Lots of crazy fishing stories have crossed the desk here at LiveOutdoors this year from hooking giant gators to catching huge fish from kayaks, but few stories are as incredible as the one a Hawaiian kayak fisherman told fishing columnist Jim Rizzuto recently.
In his weekly fishing report from the big island of Hawaii, the columnist conveyed the story by Jared Willeford on how he caught a 158-pound marlin from a kayak recently out of Keauhou Bay in the Kona district.
It wasn’t the size of the fish that makes this story incredible. Not even for a kayak fisherman does the billfish beat any records. The largest marlin taken from a kayak in Hawaii measured 225 pounds.
What makes Willeford’s tale extraordinary is the fight it took to get it. Consider first that two weeks prior he hooked what was likely a similar fish and struggled with it on the line for 11 hours. The powerful fish had pulled the kayak many miles down the coastline before he was forced to let it go and paddle home in the dark.
Now here comes another bite out of the same bay a few weeks later. This time he fished with a hand line rather than rod and reel, which afforded a much heavier test. He was drifting through a school of bait fish when he got an enormous strike on the line that pulled the kayak backwards.

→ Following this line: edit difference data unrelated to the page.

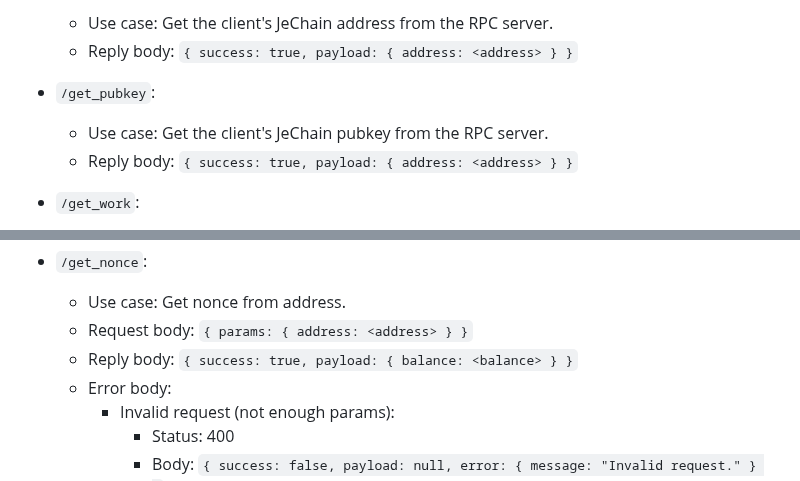
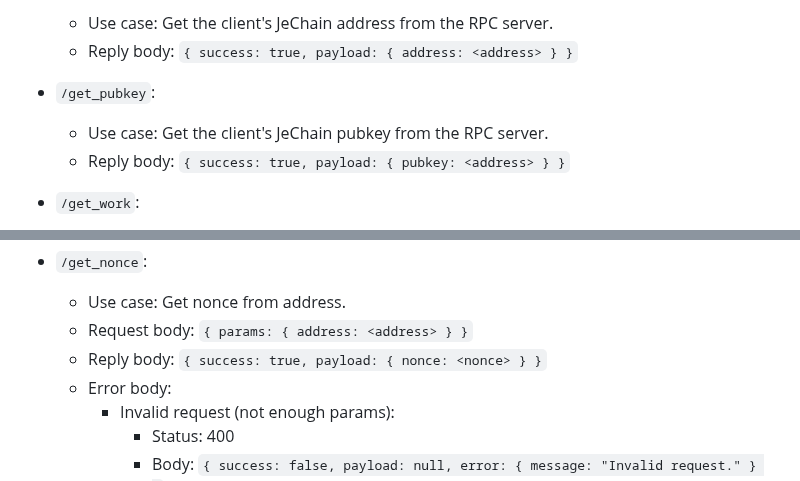
Before and after one commit to nguyenphuminh/JeChain, a Markdown page: JSON-RPC.md, 2 parts joined by grey strips. Rendered like a GitHub page.

Commit message:
Update JSON-RPC.md
Update RPC docs

```diff
--- a/JSON-RPC.md
+++ b/JSON-RPC.md
@@ -19,7 +19,7 @@ JSON-RPC APIs are APIs provided by running a JeChain RPC server. They can be use
 
 * `/get_pubkey`:
     * Use case: Get the client's JeChain pubkey from the RPC server.
-    * Reply body: `{ success: true, payload: { address: <address> } }`
+    * Reply body: `{ success: true, payload: { pubkey: <address> } }`
 
 * `/get_work`:
     * Use case: Get hash and nonce from the latest block.
@@ -91,7 +91,7 @@ JSON-RPC APIs are APIs provided by running a JeChain RPC server. They can be use
 * `/get_nonce`:
     * Use case: Get nonce from address.
     * Request body: `{ params: { address: <address> } }`
-    * Reply body: `{ success: true, payload: { balance: <balance> } }`
+    * Reply body: `{ success: true, payload: { nonce: <nonce> } }`
     * Error body:
         * Invalid request (not enough params):
             * Status: 400
```
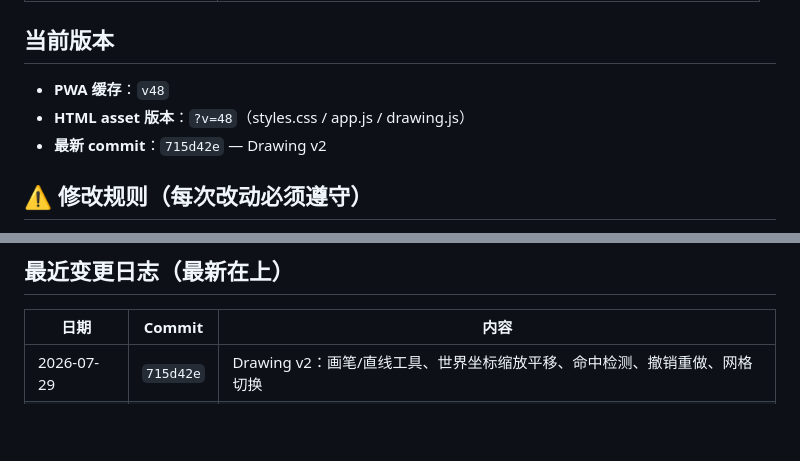
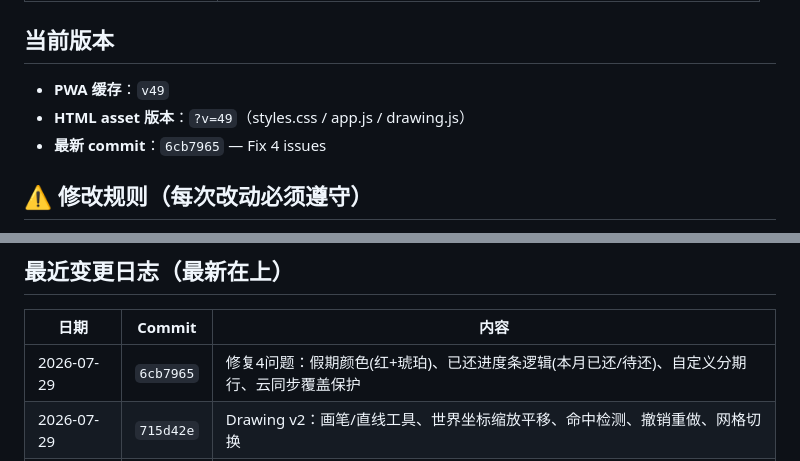
Before and after one commit to hejunhao12366/hejunhao0512.github.io, a Markdown page: AGENTS.md, 2 parts joined by grey strips. Rendered like a GitHub page; blank space fills up the shorter version.

Commit message:
Update AGENTS.md: v49, sync fix log

```diff
--- a/AGENTS.md
+++ b/AGENTS.md
@@ -36,9 +36,9 @@
 
 ## 当前版本
 
-- **PWA 缓存**：`v48`
-- **HTML asset 版本**：`?v=48`（styles.css / app.js / drawing.js）
-- **最新 commit**：`715d42e` — Drawing v2
+- **PWA 缓存**：`v49`
+- **HTML asset 版本**：`?v=49`（styles.css / app.js / drawing.js）
+- **最新 commit**：`6cb7965` — Fix 4 issues
 
 ## ⚠️ 修改规则（每次改动必须遵守）
 
@@ -111,6 +111,7 @@ pen（画笔）、rectangle、circle、line（直线）、arrow、text、select
 
 | 日期 | Commit | 内容 |
 |------|--------|------|
+| 2026-07-29 | `6cb7965` | 修复4问题：假期颜色(红+琥珀)、已还进度条逻辑(本月已还/待还)、自定义分期行、云同步覆盖保护 |
 | 2026-07-29 | `715d42e` | Drawing v2：画笔/直线工具、世界坐标缩放平移、命中检测、撤销重做、网格切换 |
 | 2026-07-28 | `b737bb3` | 走势图月切换器 |
 | 2026-07-28 | `36417ba` | 走势图升级：平滑曲线、渐变填充、发光线条 |
```
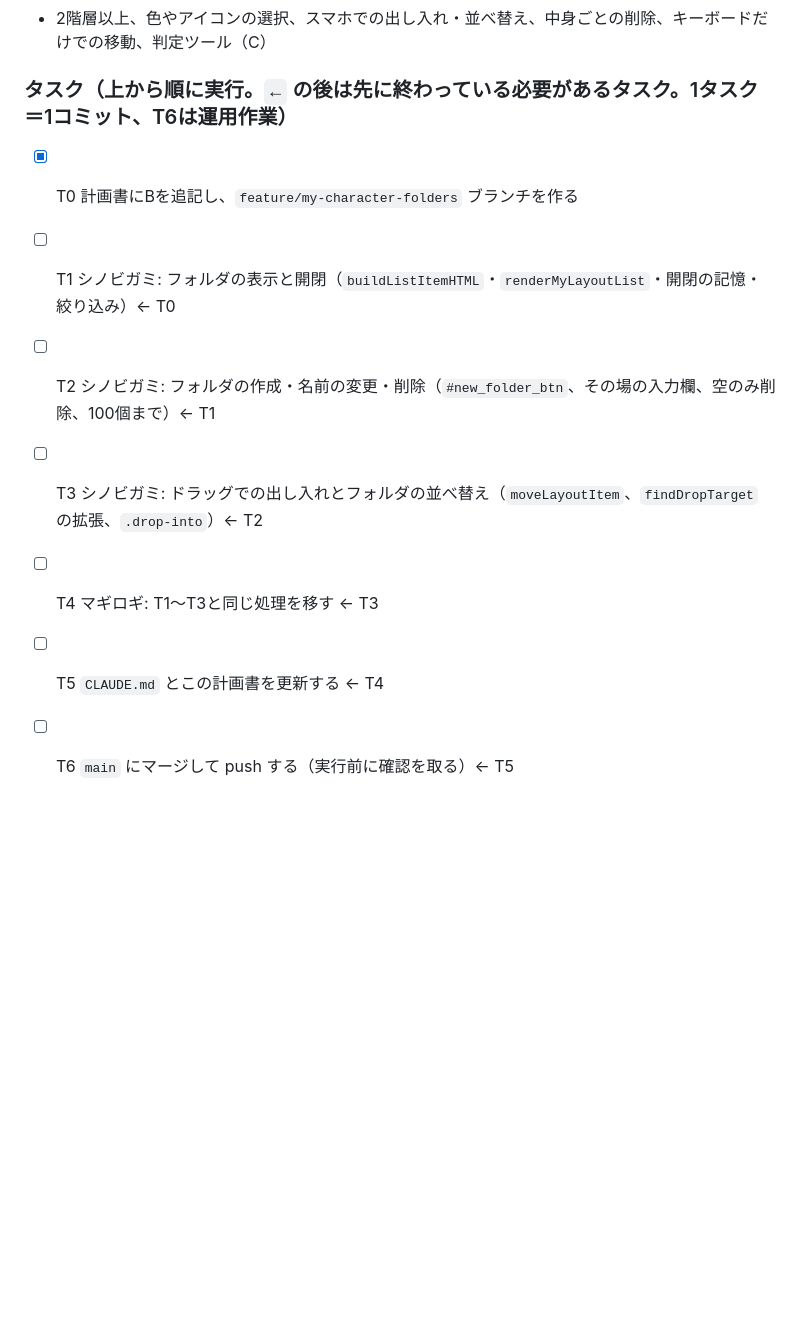
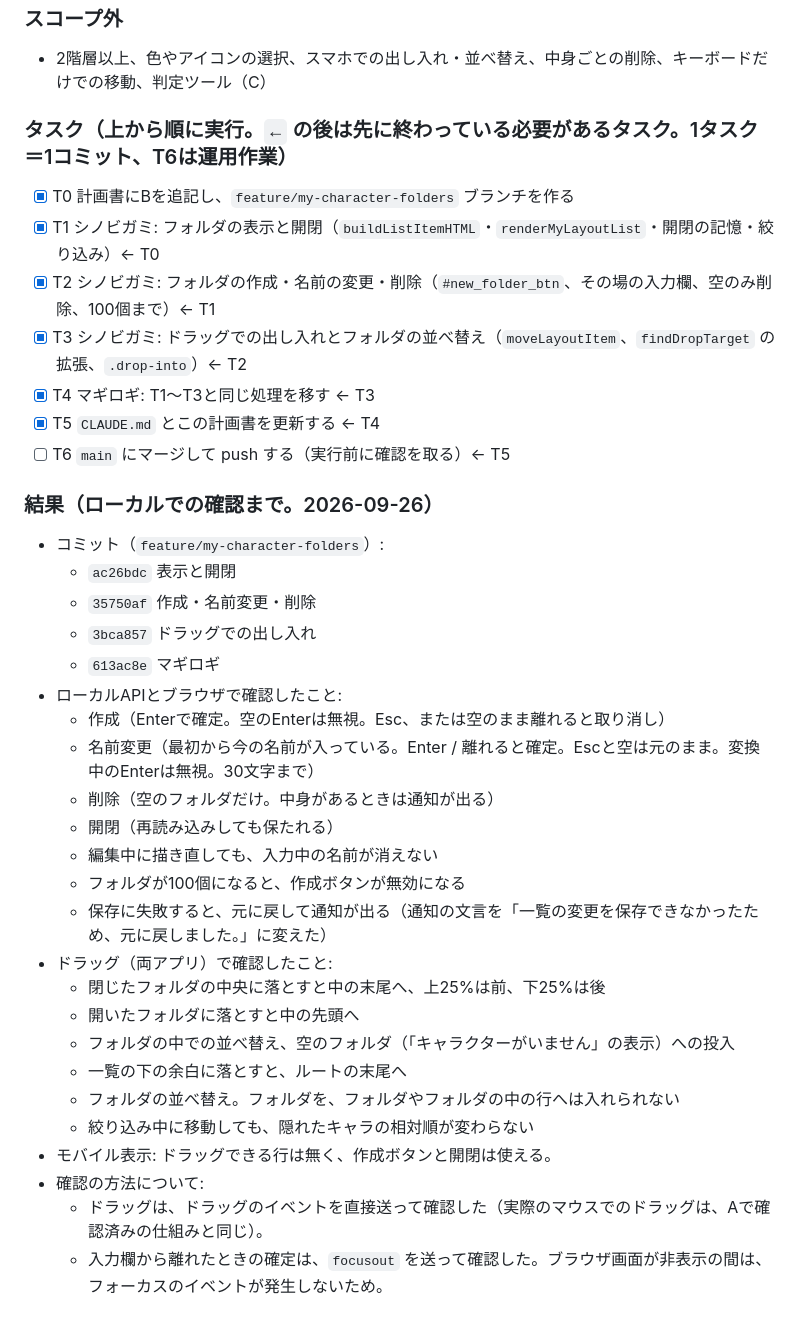
Before and after one commit to kasuta/TRPG, a Markdown page: docs/plan-2026-09-features.md, the part around the change. Drawn GitHub-style; blank space fills up the shorter version.

Commit message:
CLAUDE.mdにマイキャラ一覧のフォルダの仕組みを追記し、計画書に機能Bの確認結果を記録
Co-Authored-By: Claude Opus 5.5 <noreply@anthropic.com>

```diff
--- a/docs/plan-2026-09-features.md
+++ b/docs/plan-2026-09-features.md
@@ -199,9 +199,35 @@
 
 ### タスク（上から順に実行。`←` の後は先に終わっている必要があるタスク。1タスク＝1コミット、T6は運用作業）
 - [x] T0 計画書にBを追記し、`feature/my-character-folders` ブランチを作る
-- [ ] T1 シノビガミ: フォルダの表示と開閉（`buildListItemHTML`・`renderMyLayoutList`・開閉の記憶・絞り込み）← T0
-- [ ] T2 シノビガミ: フォルダの作成・名前の変更・削除（`#new_folder_btn`、その場の入力欄、空のみ削除、100個まで）← T1
-- [ ] T3 シノビガミ: ドラッグでの出し入れとフォルダの並べ替え（`moveLayoutItem`、`findDropTarget` の拡張、`.drop-into`）← T2
-- [ ] T4 マギロギ: T1〜T3と同じ処理を移す ← T3
-- [ ] T5 `CLAUDE.md` とこの計画書を更新する ← T4
+- [x] T1 シノビガミ: フォルダの表示と開閉（`buildListItemHTML`・`renderMyLayoutList`・開閉の記憶・絞り込み）← T0
+- [x] T2 シノビガミ: フォルダの作成・名前の変更・削除（`#new_folder_btn`、その場の入力欄、空のみ削除、100個まで）← T1
+- [x] T3 シノビガミ: ドラッグでの出し入れとフォルダの並べ替え（`moveLayoutItem`、`findDropTarget` の拡張、`.drop-into`）← T2
+- [x] T4 マギロギ: T1〜T3と同じ処理を移す ← T3
+- [x] T5 `CLAUDE.md` とこの計画書を更新する ← T4
 - [ ] T6 `main` にマージして push する（実行前に確認を取る）← T5
+
+### 結果（ローカルでの確認まで。2026-09-26）
+- コミット（`feature/my-character-folders`）:
+  - `ac26bdc` 表示と開閉
+  - `35750af` 作成・名前変更・削除
+  - `3bca857` ドラッグでの出し入れ
+  - `613ac8e` マギロギ
+- ローカルAPIとブラウザで確認したこと:
+  - 作成（Enterで確定。空のEnterは無視。Esc、または空のまま離れると取り消し）
+  - 名前変更（最初から今の名前が入っている。Enter / 離れると確定。Escと空は元のまま。変換中のEnterは無視。30文字まで）
+  - 削除（空のフォルダだけ。中身があるときは通知が出る）
+  - 開閉（再読み込みしても保たれる）
+  - 編集中に描き直しても、入力中の名前が消えない
+  - フォルダが100個になると、作成ボタンが無効になる
+  - 保存に失敗すると、元に戻して通知が出る（通知の文言を「一覧の変更を保存できなかったため、元に戻しました。」に変えた）
+- ドラッグ（両アプリ）で確認したこと:
+  - 閉じたフォルダの中央に落とすと中の末尾へ、上25%は前、下25%は後
+  - 開いたフォルダに落とすと中の先頭へ
+  - フォルダの中での並べ替え、空のフォルダ（「キャラクターがいません」の表示）への投入
+  - 一覧の下の余白に落とすと、ルートの末尾へ
+  - フォルダの並べ替え。フォルダを、フォルダやフォルダの中の行へは入れられない
+  - 絞り込み中に移動しても、隠れたキャラの相対順が変わらない
+- モバイル表示: ドラッグできる行は無く、作成ボタンと開閉は使える。
+- 確認の方法について:
+  - ドラッグは、ドラッグのイベントを直接送って確認した（実際のマウスでのドラッグは、Aで確認済みの仕組みと同じ）。
+  - 入力欄から離れたときの確定は、`focusout` を送って確認した。ブラウザ画面が非表示の間は、フォーカスのイベントが発生しないため。
```
Also changed, not shown: CLAUDE.md (+1 -1 lines).
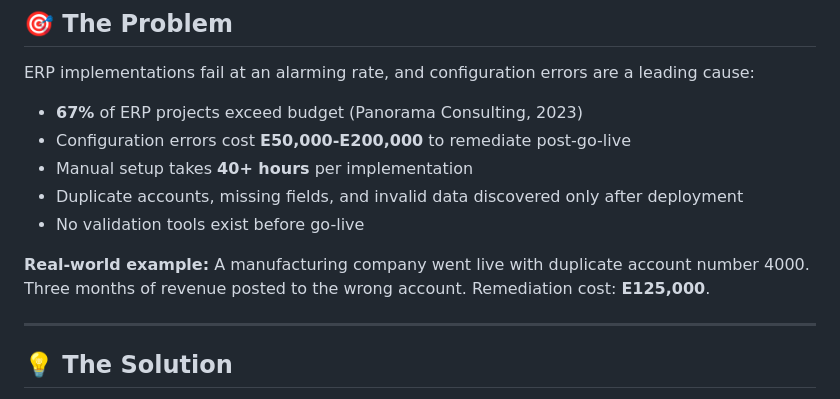
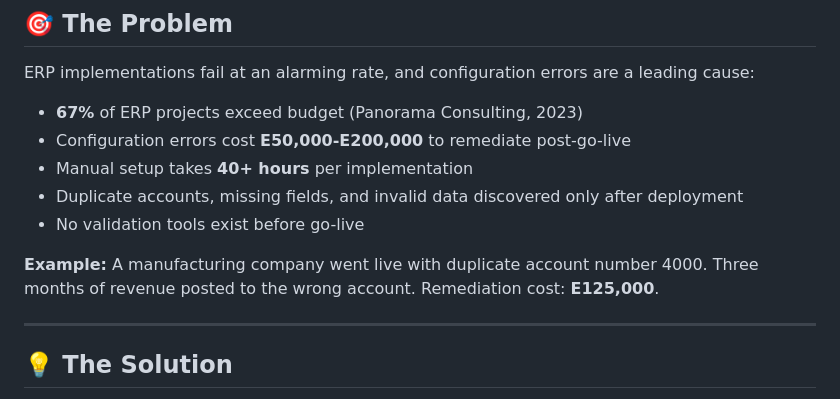
Before and after one commit to Sdingo/ConfigMaster, a Markdown page: README.md, the part around the change. GitHub-like rendering.

```diff
--- a/README.md
+++ b/README.md
@@ -26,7 +26,7 @@ ERP implementations fail at an alarming rate, and configuration errors are a lea
 - Duplicate accounts, missing fields, and invalid data discovered only after deployment
 - No validation tools exist before go-live
 
-**Real-world example:** A manufacturing company went live with duplicate account number 4000. Three months of revenue posted to the wrong account. Remediation cost: **E125,000**.
+**Example:** A manufacturing company went live with duplicate account number 4000. Three months of revenue posted to the wrong account. Remediation cost: **E125,000**.
 
 ---
 
```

When the marlin realized it was in danger the fish turned its attack toward the fisherman. Earlier this year a marlin killed a spear fisherman in Hawaii, so the danger of these animals is clear.
Next, the fish took off straight out to sea. Now Willeford was being pulled away from the coast rather than along side it as before, which heightened his anxiety. Hooked at about 9 am, the fish tired by 1:30 pm. But this was just the start of the battle.
The fisherman then lashed the marlin to the kayak and began paddling the heavy load home. And would you believe it starts attracting a curious shark? Luckily, the shark was only able to bite off part of the tail and eventually the brave fisherman got his proud take back to the dock with a glorious fishing story for the record breaks.
Photo credit: Jim Rizzuto Report/LureMakingKonaStyle.com